But sometimes, being in community is more important than being in agreement. Some of the prayers I brought here are written in language you wouldn’t use or contain theologies you wouldn’t agree with. But let’s not be afraid of some change.
As the basket passes, please take one sticky note, and look at the prayer it contains.
The person who wrote this prayer, wrote it down and left it, because they are reaching out for support, for community. And today, this congregation has been entrusted with the hopes and the gratitude and the deep spiritual need in each of these prayers. We are going to read them, aloud, together. And in our overlapping voices, let us listen for the truth and the connection that makes itself heard.
First, silently read the prayer you have. Is there a name? A diagnosis? A plea for help, for strength? In a hospital, people pray with a vulnerable sincerity deserving of our unreserved reverence, our love. Know the person who wrote this, and hold them close to your heart as you take a breath. Then all as one we will speak our prayers aloud.

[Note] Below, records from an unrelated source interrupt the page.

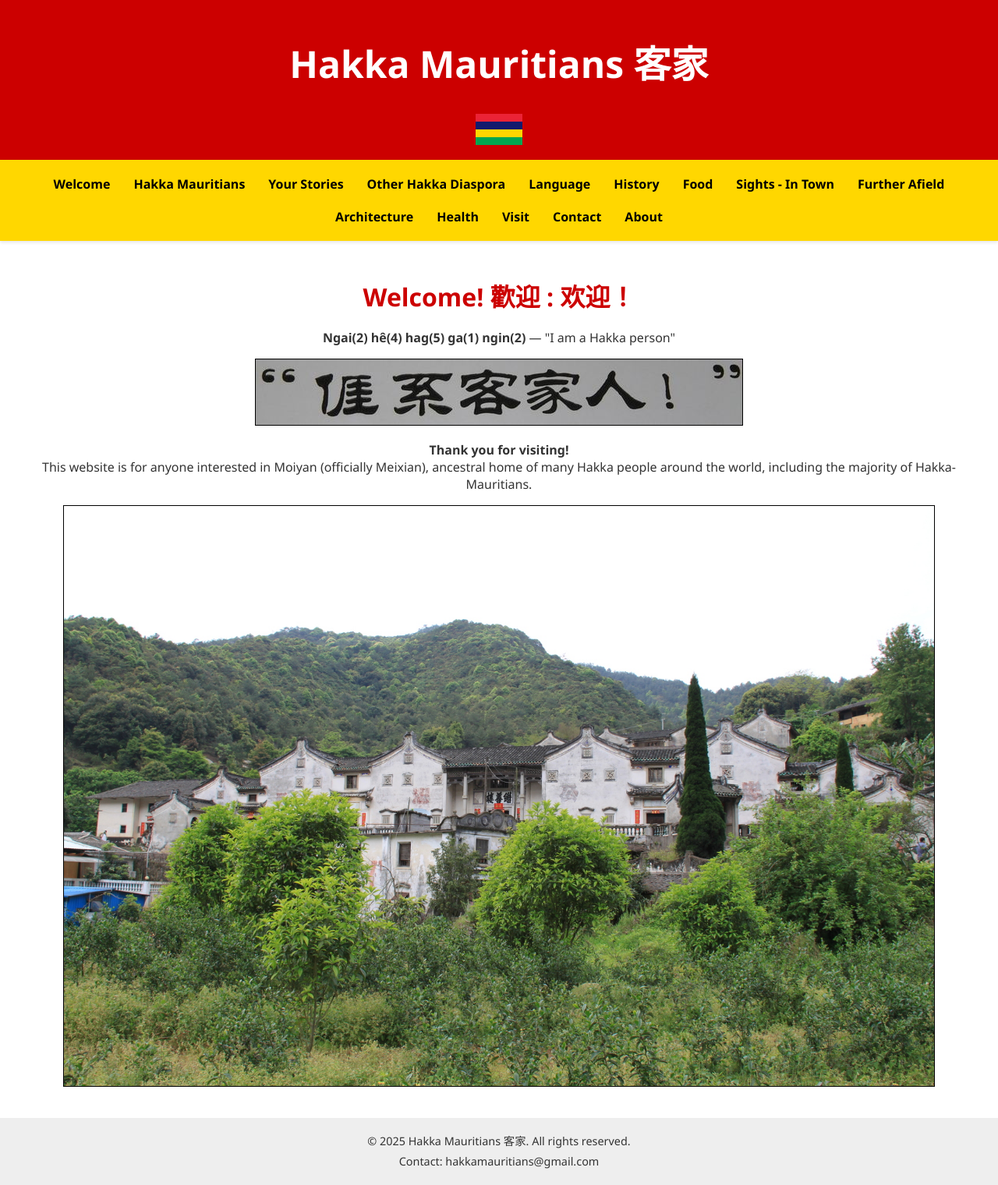
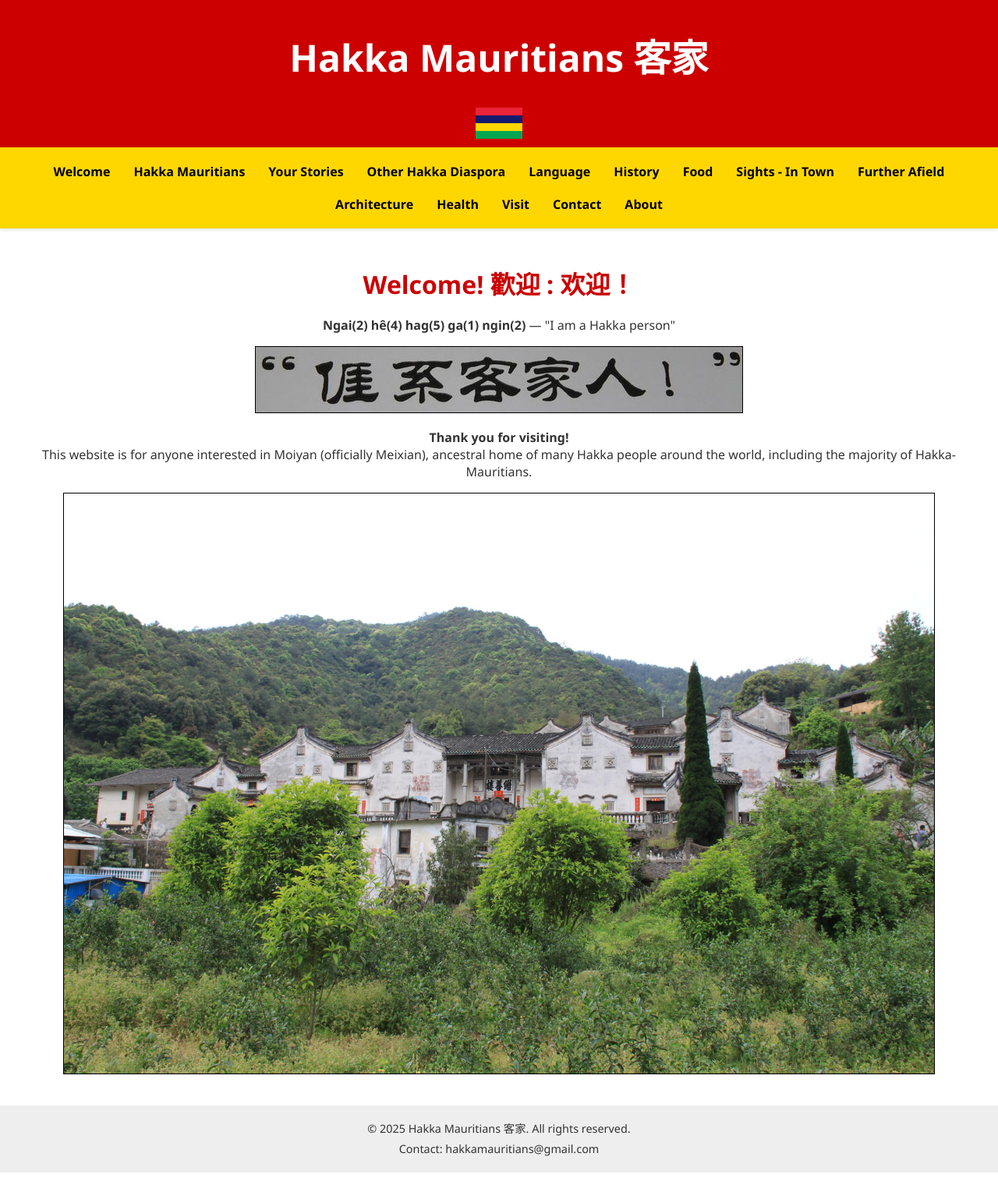
Before and after one commit to oliverlyf/hakka_mauritian_website, a Jekyll site: the page built from index.md, in a window 1280 px wide. Shown: the whole page at 78% size. Built offline with Jekyll 4.4.1, drawn with Linux system fonts in a browser that asks for light colours.

Commit message:
Update styles.css

```diff
--- a/assets/css/styles.css
+++ b/assets/css/styles.css
@@ -11,7 +11,7 @@ body {
 header {
   background-color: #cc0000;                /* Applies dark red background */
   color: #fff;                              /* Sets text color to white for contrast */
-  padding: 0.75rem;                         /* Adds space around header content */
+  padding: 0.25rem;                         /* Adds space around header content */
   text-align: center;                       /* Centers all inline content inside the header */
   font-size: 1.5rem;                          /* text size*/
 }
```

"Is not prayer a study of truth? A venture of the soul into the unfound infinite? No one ever prayed heartily without learning something.”
Emerson wasn’t wrong.
I still don't pray on my own, my spiritual practices don't involve talking when no one but me is there to hear. But I no longer run from prayer. I am learning something. Can an atheist pray, and why would she want to? After today, let the answers to these questions be a little less clear, and let us remember how it can feel to pray the prayers of others with our whole hearts, to stop TRYING, for half a breath, to make a prayer fit neatly into our theology, and just let it come. To open ourselves up to some change, to pray heartily, and to learn something.
—Sally Fritsche, MDiv ’18